Tech Kids Unlimited Garners Google Rise Award for Promoting Computer Science and Technology to Youth with Learning Differences

NYU Tandon-Based Program Teaches Kids With Special Needs to Be Creators, Not Consumers, of Tomorrow’s Technology

NYU Graduate Sam (left), teaching teen students Anthony, Malcolm, Joe, and Jonas how to fix a broken iPhone. They are part of Tech Kids Unlimited, a not-for-profit technology-based educational organization for kids 7 to 19 with special needs.

Google has granted Tech Kids Unlimited (TKU) a RISE Award to support the nonprofit’s efforts to empower teens with special needs to learn about, create, develop, and share the tools of technology.

TKU was founded by Beth Rosenberg, an adjunct faculty member in NYU Tandon School of Engineering’s Integrated Digital Media Program, and her son, Jack, to teach 21st-century tech skills to young people with autism spectrum disorder, learning and emotional disabilities, processing problems, and other such issues.

“Many youth with ASD intuitively understand technology; computer code is predictable, rote, and follows a set of finite rules, which make them comfortable,” Rosenberg explained. “Additionally, many of these students are not given the opportunity to further their interest in computer science during the school week because they are inundated with occupational therapy, physical therapy, tutoring, social work appointments, and other needed services.”

The RISE Award will fund TKU’s newest initiative, the T3 (“Tech.Teen.Team.”) Digital Agency, which will provide a channel for teens with autism spectrum disorder (ASD) to undertake commissioned projects such as websites and apps for real clients.

Rosenberg said, “As members of T3, the teens will learn computational thinking, expand their creativity, and obtain meaningful work experience that could lead to internships and, eventually, jobs.”

That goal is particularly important in light of the fact that in the United States, 500,000 teens with ASD will reach adulthood over the next decade, and 90 percent of adults with autism are unemployed or underemployed.

TKU, which is based at the Tandon School of Engineering and includes faculty and students of the Tisch School of the Arts and the Steinhardt School of Culture, Education, and Human Development, is part of NYU’s Ability Project, which fosters collaboration between individuals with disabilities, engineers, designers, educators, and speech and occupational therapists, with the goal of developing adaptive and assistive technologies.

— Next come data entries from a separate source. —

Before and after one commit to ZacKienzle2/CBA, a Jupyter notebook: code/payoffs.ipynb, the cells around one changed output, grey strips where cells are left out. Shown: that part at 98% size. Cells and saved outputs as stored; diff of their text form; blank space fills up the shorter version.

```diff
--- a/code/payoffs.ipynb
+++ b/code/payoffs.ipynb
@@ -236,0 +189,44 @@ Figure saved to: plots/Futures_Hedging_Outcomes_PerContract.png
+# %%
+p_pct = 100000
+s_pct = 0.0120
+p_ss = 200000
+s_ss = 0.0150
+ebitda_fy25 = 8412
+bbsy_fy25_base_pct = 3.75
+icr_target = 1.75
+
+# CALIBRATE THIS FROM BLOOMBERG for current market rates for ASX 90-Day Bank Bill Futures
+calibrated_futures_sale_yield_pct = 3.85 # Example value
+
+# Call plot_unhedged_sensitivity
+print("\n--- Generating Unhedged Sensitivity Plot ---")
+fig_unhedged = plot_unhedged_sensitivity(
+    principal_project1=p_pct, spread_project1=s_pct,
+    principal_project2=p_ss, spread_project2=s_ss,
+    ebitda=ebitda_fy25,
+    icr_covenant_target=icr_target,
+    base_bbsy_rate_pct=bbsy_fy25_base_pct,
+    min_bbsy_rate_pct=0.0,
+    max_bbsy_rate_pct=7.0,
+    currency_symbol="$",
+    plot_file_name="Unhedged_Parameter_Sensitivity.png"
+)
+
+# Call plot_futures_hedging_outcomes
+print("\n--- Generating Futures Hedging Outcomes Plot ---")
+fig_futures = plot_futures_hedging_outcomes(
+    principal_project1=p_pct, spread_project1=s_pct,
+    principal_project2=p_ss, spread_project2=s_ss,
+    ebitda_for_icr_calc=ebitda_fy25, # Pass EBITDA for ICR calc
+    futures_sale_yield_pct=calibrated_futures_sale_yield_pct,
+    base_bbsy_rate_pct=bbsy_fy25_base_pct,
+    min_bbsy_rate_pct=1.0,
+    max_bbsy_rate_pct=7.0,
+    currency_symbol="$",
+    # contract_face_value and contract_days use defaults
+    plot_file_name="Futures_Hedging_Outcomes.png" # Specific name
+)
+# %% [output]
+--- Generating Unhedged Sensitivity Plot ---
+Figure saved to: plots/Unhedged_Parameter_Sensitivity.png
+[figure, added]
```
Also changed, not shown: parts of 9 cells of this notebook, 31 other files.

"We at Tandon are tremendously proud of our partnership with Tech Kids Unlimited,” Dean Katepalli Sreenivasan said. “Beth Rosenberg's program is a vital component of our culture of inclusion and public service at Tandon, and our students gain tremendous experience from interacting with her students. TKU is a life-changing program for kids who learn differently, and we share in celebrating their success."

Note: Images available at http://dam.poly.edu/?c=1875&k=823dbb597b


About the NYU Tandon School of Engineering
The NYU Tandon School of Engineering dates to 1854, when the New York University School of Civil Engineering and Architecture as well as the Brooklyn Collegiate and Polytechnic Institute (widely known as Brooklyn Poly) were founded. Their successor institutions merged in January 2014 to create a comprehensive school of education and research in engineering and applied sciences, rooted in a tradition of invention, and entrepreneurship and dedicated to furthering technology in service to society. In addition to its main location in Brooklyn, NYU Tandon collaborates with other schools within the country’s largest private research university and is closely connected to engineering programs in NYU Abu Dhabi and NYU Shanghai. It operates business incubators in downtown Manhattan and Brooklyn and an award-winning online graduate program. 

Learn more about: Beth Rosenberg